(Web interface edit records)
····················

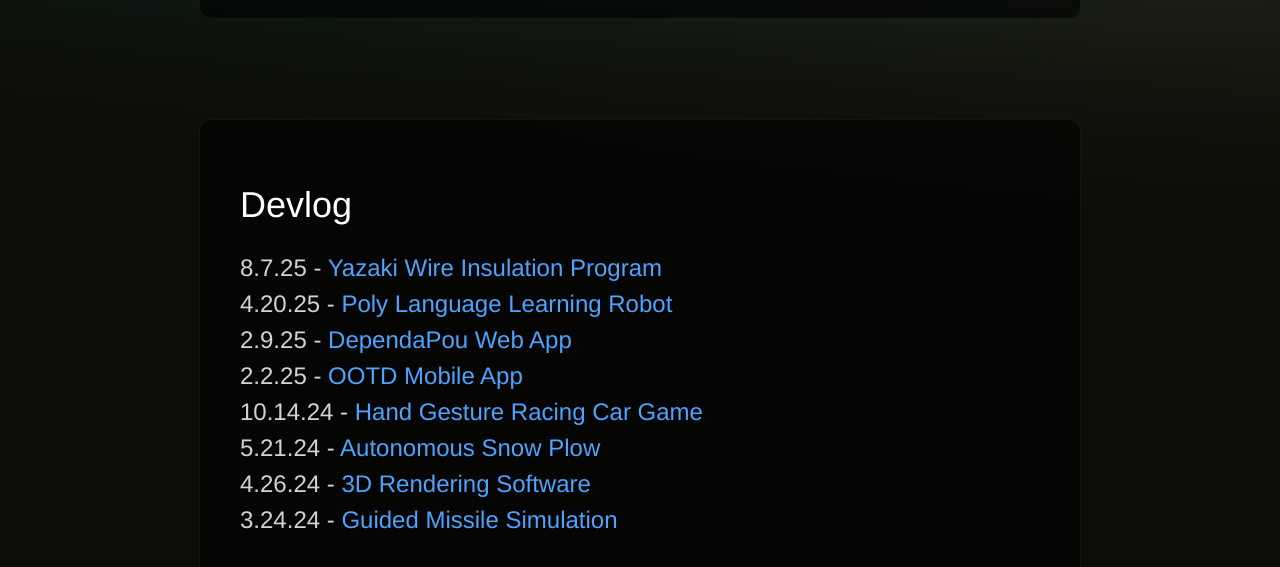
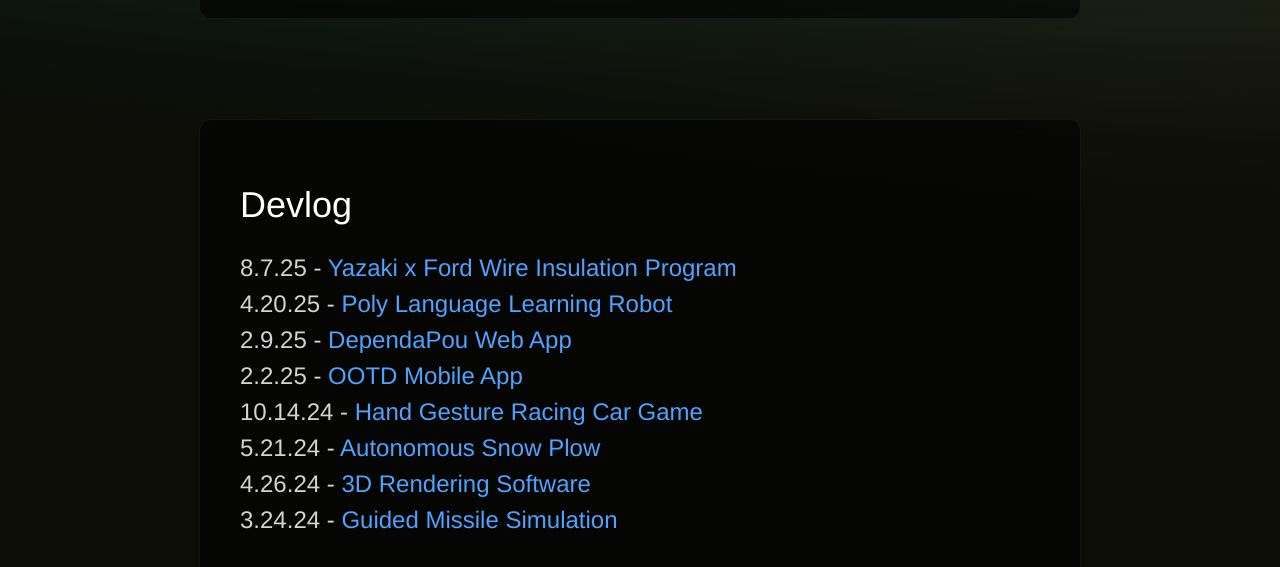
Before and after one commit to PJ1229/Portfolio, a website: page public/index.html in a window 1280 px wide. Shown: the part 1020-1587 px from the top of the page. Drawn offline with Linux system fonts and the light colour scheme; a web font is replaced by a local one.

Commit message:
added ford

```diff
--- a/public/index.html
+++ b/public/index.html
@@ -47,7 +47,7 @@
         <div class="intro">
             <h1>Devlog</h1>
             <p class="description">
-                8.7.25 - <a target="_blank" href="https://www.linkedin.com/feed/update/urn:li:activity:7359191599832092672/">Yazaki Wire Insulation Program</a><br>
+                8.7.25 - <a target="_blank" href="https://www.linkedin.com/feed/update/urn:li:activity:7359191599832092672/">Yazaki x Ford Wire Insulation Program</a><br>
                 4.20.25 - <a target="_blank" href="https://github.com/PJ1229/Poly-Language-Learning-Robot">Poly Language Learning Robot</a><br>
                 2.9.25 - <a target="_blank" href="https://github.com/kllarena07/pou">DependaPou Web App</a><br>
                 2.2.25 - <a target="_blank" href="https://github.com/PJ1229/OOTD">OOTD Mobile App</a><br>
```
Also changed, not shown: 1 other file.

····················

Required work => After removing the pictures, set down every record above exactly as it stands.

Answer to this exercise =>
Before and after one commit to PJ1229/Portfolio, a website: page public/index.html in a window 1280 px wide. Shown: the part 1020-1587 px from the top of the page. Drawn offline with Linux system fonts and the light colour scheme; a web font is replaced by a local one.

Commit message:
added ford

```diff
--- a/public/index.html
+++ b/public/index.html
@@ -47,7 +47,7 @@
         <div class="intro">
             <h1>Devlog</h1>
             <p class="description">
-                8.7.25 - <a target="_blank" href="https://www.linkedin.com/feed/update/urn:li:activity:7359191599832092672/">Yazaki Wire Insulation Program</a><br>
+                8.7.25 - <a target="_blank" href="https://www.linkedin.com/feed/update/urn:li:activity:7359191599832092672/">Yazaki x Ford Wire Insulation Program</a><br>
                 4.20.25 - <a target="_blank" href="https://github.com/PJ1229/Poly-Language-Learning-Robot">Poly Language Learning Robot</a><br>
                 2.9.25 - <a target="_blank" href="https://github.com/kllarena07/pou">DependaPou Web App</a><br>
                 2.2.25 - <a target="_blank" href="https://github.com/PJ1229/OOTD">OOTD Mobile App</a><br>
```
Also changed, not shown: 1 other file.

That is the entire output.